I want to be the woman who grew her hands back. But I am not. At least not yet. I am someone trying to stay upright, trying to bend gracefully with the latest buffeting wind, and to return to standing grounded and radiating compassion. But as Mary Oliver says, I am so distant from the hope of myself.
In days gone by I wandered a forest, one much friendlier but no less mysterious than the woods of the fairytale. Stories rose from the mulch underfoot, from tree bark and stone, from dry creek and mirrored pond, from frog and fox, snake, and moth, and I wrote them down. Now the scenery around me is a village of bright houses nestled in garlands of native plants, and the inhabitants are far more human. I wonder about what stories lie underfoot here. I have been waiting to find out, it seems, for quite some time.
Old tales like The Handless Maiden are full of eternal presences trying to break into this world with vital information to impart. One of the things they tell us is that humans are as enmeshed in the fabric of Being as everything else: not separate from nature, not central or above or better, but woven humbly and inextricably into it.
The Handless Maiden enters the forest not once, but twice and there she is tried and seasoned until she comes first to an edge, an orchard outside a castle, and finally to a nurturing community where she grows her hands back. The tale is stunning, unpredictable; the wild landscape of the story and the human characters are threaded in a seamless, surprising, and ever-circling mystery.
Human nature, it turns out, is wild nature. Our inner landscapes open to vast plains of imagination and wells of loving impulses as well as dark forests and ferocious creatures. Encounters with human animals can be as mysterious and wondrous as those with foxes or turtles. The village is as unpredictable and as treacherous as a thousand acres of mountain forest in a windstorm, and shimmers with the same sacred beauty. This is what has knocked me back on my heels.
The moon tonight is nearly full, luminous above the rooftops, and shining through the high window above my kitchen. My village friends, keen observers of the wide night sky overhead, keep us alerted about comets, planetary conjunctions, and bright stars.
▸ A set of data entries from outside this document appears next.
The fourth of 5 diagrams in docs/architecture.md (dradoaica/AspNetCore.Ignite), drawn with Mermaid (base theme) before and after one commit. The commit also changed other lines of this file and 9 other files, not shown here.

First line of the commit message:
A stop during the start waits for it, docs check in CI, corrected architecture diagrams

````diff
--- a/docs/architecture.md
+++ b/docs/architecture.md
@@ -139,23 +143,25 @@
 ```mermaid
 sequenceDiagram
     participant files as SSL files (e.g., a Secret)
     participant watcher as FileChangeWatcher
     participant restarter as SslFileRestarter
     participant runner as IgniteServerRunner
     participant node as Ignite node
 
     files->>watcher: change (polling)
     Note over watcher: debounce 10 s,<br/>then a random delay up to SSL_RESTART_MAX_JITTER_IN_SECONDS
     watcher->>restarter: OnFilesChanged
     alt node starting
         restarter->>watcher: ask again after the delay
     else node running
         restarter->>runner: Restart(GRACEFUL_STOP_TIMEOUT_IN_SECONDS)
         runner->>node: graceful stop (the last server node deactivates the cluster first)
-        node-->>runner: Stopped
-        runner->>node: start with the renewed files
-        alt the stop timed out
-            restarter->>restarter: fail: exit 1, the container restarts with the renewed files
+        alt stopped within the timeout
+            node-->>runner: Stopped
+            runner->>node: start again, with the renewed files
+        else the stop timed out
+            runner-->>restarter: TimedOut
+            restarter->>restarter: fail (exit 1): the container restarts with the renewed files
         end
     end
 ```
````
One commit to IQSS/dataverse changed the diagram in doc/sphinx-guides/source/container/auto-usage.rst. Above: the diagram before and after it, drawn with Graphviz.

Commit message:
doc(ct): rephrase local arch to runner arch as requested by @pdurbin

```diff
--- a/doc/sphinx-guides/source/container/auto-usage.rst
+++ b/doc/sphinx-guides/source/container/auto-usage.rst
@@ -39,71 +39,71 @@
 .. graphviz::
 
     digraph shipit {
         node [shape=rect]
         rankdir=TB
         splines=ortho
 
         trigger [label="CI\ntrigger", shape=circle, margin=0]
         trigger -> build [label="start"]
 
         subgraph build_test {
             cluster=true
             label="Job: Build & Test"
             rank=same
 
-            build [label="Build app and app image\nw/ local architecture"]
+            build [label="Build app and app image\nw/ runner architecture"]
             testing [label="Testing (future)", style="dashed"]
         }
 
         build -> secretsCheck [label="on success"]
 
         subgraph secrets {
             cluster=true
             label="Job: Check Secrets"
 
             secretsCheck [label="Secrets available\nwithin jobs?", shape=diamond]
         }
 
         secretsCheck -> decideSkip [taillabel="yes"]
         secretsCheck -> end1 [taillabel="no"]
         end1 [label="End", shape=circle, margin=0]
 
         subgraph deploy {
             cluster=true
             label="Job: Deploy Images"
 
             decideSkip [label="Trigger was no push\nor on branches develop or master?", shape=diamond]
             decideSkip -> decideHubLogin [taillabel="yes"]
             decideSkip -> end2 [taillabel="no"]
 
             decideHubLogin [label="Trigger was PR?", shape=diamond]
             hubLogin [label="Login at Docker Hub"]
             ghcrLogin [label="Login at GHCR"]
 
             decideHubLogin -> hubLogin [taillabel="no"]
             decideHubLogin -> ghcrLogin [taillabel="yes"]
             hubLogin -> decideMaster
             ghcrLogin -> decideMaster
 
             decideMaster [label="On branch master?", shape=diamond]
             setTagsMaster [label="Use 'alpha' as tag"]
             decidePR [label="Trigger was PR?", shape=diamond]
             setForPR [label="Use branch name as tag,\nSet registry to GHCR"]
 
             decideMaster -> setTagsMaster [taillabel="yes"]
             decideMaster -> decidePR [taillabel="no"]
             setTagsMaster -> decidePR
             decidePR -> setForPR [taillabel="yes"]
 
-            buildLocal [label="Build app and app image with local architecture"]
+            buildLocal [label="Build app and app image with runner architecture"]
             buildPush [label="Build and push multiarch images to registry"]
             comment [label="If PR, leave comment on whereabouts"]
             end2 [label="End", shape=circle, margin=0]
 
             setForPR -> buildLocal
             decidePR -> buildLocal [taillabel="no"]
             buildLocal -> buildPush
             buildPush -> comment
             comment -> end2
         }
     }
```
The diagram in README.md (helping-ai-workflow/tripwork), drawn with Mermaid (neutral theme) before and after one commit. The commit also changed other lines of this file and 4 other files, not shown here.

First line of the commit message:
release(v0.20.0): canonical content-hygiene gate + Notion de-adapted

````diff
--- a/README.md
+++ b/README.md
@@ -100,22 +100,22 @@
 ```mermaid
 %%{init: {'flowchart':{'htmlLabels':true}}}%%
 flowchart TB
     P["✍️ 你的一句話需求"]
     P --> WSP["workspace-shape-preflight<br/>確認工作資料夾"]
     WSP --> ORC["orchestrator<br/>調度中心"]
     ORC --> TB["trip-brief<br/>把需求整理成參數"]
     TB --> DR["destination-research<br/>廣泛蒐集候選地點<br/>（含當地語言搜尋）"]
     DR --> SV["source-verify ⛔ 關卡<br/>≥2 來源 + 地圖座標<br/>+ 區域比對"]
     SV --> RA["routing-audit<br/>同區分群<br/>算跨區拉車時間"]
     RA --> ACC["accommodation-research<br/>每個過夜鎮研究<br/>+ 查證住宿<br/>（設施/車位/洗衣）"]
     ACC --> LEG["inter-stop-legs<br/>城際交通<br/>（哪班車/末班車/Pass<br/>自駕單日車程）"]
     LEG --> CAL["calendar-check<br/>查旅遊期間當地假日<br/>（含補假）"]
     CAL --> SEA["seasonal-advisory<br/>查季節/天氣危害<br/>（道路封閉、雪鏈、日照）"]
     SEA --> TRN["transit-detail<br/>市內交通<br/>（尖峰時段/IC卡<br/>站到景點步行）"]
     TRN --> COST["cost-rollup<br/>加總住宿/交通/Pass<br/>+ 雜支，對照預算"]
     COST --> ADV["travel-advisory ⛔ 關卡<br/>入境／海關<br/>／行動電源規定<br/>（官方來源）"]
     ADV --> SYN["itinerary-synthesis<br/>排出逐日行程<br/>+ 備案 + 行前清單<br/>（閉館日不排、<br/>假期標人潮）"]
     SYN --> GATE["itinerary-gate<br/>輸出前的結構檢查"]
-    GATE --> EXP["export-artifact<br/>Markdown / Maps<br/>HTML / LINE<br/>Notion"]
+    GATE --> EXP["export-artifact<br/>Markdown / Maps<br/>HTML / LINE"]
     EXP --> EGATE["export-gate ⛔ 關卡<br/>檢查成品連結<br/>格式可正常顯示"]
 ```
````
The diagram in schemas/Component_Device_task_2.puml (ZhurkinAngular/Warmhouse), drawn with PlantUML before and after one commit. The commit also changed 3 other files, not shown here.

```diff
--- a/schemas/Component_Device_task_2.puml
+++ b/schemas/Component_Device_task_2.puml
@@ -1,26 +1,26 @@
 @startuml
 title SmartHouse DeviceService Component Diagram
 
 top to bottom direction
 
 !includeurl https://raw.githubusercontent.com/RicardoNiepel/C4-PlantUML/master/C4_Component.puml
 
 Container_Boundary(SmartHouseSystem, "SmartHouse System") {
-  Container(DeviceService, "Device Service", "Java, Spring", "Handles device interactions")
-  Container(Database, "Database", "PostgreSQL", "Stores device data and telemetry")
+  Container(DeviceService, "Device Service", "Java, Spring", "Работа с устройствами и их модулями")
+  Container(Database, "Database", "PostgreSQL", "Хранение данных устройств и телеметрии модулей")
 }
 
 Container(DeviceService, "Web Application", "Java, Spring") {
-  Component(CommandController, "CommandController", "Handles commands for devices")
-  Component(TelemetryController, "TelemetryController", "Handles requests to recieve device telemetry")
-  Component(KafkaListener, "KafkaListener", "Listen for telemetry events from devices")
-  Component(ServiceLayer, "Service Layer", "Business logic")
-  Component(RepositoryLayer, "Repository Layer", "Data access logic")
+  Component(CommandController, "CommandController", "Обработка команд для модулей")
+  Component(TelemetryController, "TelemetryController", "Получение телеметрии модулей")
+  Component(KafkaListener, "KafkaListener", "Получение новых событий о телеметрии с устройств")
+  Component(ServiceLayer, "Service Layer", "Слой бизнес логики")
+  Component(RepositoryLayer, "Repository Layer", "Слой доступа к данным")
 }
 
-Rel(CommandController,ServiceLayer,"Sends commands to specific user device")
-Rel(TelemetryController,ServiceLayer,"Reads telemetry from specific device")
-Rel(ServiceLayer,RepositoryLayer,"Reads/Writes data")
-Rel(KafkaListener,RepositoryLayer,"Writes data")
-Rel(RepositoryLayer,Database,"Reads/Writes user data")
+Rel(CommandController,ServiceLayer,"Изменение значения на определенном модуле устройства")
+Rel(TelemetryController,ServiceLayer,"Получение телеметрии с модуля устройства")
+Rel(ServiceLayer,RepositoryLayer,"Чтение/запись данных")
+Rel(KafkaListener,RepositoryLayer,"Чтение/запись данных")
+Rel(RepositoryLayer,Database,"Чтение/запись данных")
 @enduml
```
Wednesday morning as a few of us weeded the garden beds in preparation for spring planting we were aware of the red-bellied woodpeckers providing percussion for songbirds celebrating the sun. Spring ephemerals are emerging, as noted by a Shepherd Village member as she walked along a trail leading down a hill toward the old canal and the river. She sent notice to the whole Shepherd Village community, knowing we would be entranced, “These Hepaticas were on the Ferry Hill Trail, just across the river yesterday”. My grandson, visiting over the weekend, found a quiet place to read under the welcoming branches of the towering fir tree in the graveyard adjacent to the north end of the village, a grandmother tree many of us walk by and greet daily. Wild nature, ancient and original nature, simply admiring itself.
Tales like The Handless Maiden manage to hold everything: forest and castle, betrayal and compassion, wilderness and village, selfishness and sacrifice, suffering, loss, redemption, healing, joy. It’s the story of each of us, and each of us woven into the wild family of things, the myriad stories eternally underfoot everywhere.
*There are many ways to tell a story and many versions of "The Handless Maiden". Martin Shaw's can be found in his book Smokehole: Looking to the Wild in the Time of the Spyglass.